Evolution of a football fan has rapidly progressed with the business of modern day football, with the cash flash of the Premier League seeing Chelsea grow from mid table combatants to having a stronghold on the domestic scene, and now possessing a stranglehold on all competitive fronts.

Through this story there has followed an army of impassioned blue followers supporting the cause of Chelsea, enduring the evasion of the doldrums of English football, whilst chanting their way through the mediocrity until the Russian revolution impeded all misfortune.

Some are too young to have an emotional connection with the gruelling depressing eras, and others only old enough to bespoke boyhood heroes of Dimitri Kharine or Gavin Peacock. Whatever the dynamics and demographics of the attendance at the bridge over the past years, one point remains central, and that is the focal point of the team, yet the conferred consensus is along with the team the supporters on match days have also undergone a revolutionary change.

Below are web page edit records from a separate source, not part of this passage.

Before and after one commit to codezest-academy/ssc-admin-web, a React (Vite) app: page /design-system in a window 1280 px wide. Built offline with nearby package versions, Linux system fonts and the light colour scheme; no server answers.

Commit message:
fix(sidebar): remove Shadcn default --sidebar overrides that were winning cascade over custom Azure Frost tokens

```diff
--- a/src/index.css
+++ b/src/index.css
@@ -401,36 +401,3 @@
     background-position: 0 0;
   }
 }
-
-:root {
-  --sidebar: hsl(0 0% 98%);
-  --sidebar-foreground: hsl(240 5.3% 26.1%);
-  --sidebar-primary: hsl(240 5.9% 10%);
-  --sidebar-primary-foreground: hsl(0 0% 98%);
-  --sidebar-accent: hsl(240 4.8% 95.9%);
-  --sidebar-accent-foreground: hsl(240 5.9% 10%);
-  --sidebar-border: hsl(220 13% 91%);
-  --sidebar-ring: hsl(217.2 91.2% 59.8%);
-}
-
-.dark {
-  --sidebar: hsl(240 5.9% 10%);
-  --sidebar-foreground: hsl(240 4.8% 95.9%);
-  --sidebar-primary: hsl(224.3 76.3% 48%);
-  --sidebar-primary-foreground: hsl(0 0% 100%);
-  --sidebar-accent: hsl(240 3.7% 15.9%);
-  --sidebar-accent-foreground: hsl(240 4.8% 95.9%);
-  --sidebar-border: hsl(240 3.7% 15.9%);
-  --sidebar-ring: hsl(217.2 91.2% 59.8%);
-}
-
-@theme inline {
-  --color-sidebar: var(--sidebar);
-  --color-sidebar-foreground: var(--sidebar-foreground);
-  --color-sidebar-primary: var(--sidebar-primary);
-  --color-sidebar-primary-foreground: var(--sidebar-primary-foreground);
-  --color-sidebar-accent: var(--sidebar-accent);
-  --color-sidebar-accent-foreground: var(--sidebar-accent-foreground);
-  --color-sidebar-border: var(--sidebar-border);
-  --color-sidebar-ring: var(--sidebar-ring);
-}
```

The Russian billionaire’s introduction evoked esteem and confidence swarming the stadium, provoking a heightened expectation. Fifteen years ago facing the likes of Man United or Liverpool were an event, because of playing a bigger team, but now lies an expectation to defeat every team regardless of history and stature.

This expectation escalated slowly, endowed by Abramovich and sharply compounded by the arrival of Jose Mourinho. All fans now continue to commit to their match day ritual, with addition of the expectation to win on approach to football grounds.

Consistency of winning has allowed the past to be forgotten, the dark days are remotely reminisced by those who fondly remember, but the better days are now ahead and the fans are riding along.

Like all successful clubs comes baggage. Chelsea has now become one of the most envied clubs in the country, along with opposition fans aiming abuse at the Chelsea favourites. But the baggage can also be self inflicting and detrimental to the club, and the transition of a new fan base replacing the old has aided.

With Chelsea’s growing success comes an ever increasing reputation both domestically and globally. Preseason campaigns in Asia and America has promoted a growing fan base, with a world wide following now identifying the blue of Stamford Bridge.

On match days throughout the years followers flooding the Stamford Bridge gates has also transgressed from a boisterous atmosphere to a gentle quietness. The character and personality of the match day atmosphere has taken a turn over the years. The common analysis is the old school hardcore fans have been priced out to attend a game in place of those who can afford. But in all corners of debate the change of fan base has arise with the overall prolonged success of the club.

With this success comes expectation set by the fans which is noticeable. Long gone are those days when you arrived at a match not expecting to win, singing along, and often being the entertainment because the football performed before is passable. Now the responsibility to maintain a rejuvenated atmosphere falls largely with the Shed End and the Matthew Harding Lower. Sections around the ground tentatively are involved, but the general consensus is an existing expectation not only to win but to be entertained.

The success of the Premier League and Chelsea has escalated to an inflation of ticket prices, to subsidise the monetary challenges of the club. There is an ever long argument of fans paying steep unattainable prices that drive out the working class fans. It is not corporate responsibility to generate an atmosphere, nor is it fair to locate the blame for debilitating the match day vibe, because they are credited for cultivating the realms of modern day football. The cause is the responsibility of the collection of individuals who pass through the turnstiles on a Saturday.

The rise of the Blues collation of mass followers has grown with expectation. What affects the atmosphere is the turnout expecting to be entertained without needing to participate, feeling they are owed the right just for paying the £50. There have been two matches in recent memory that exploit the potential of a Chelsea atmosphere and the defeat to corporatism.

Two seasons ago amidst the Bridge/Terry saga, Chelsea’s floodgates opened. It wasn’t the leaky defence that conceded to a 4-2 defeat, but the outpouring of fans heading for the exit finding the defeat unbearable, prompting the remaining attendees to swoop in to a full song for the remainder of the match, providing one of the better atmospheres in recent times, ironically with an emptier stadium.

Last years home fixture against Liverpool had all the undertones for a raucous atmosphere, only to serve a jaded impotence, in tow with the game’s highlights. This was the platform for Chelsea fans to get behind the team, after Liverpool had their heart ripped out with the Blues January marquee signing, Fernando Torres.

Instead both the momentum and hysteria before the game ended in deflation and subservience to corporatism, wondering why they failed to peak, the stadium was filtered with corporate clientele.

Yet the Chelsea support, the away fans remain the hardcore of old, the people that defy rising ticket prices and wave the flag of the pride of Chelsea. It is the away fans who continue their expedition of support, not always expecting to win, or waiting to be entertained, but being that twelfth man, singing, chanting and supporting, just being Chelsea. So next time you hit the Bridge, don’t just sit there waiting for something to happen or expecting to win. Just come along, come along, come along and sing this song …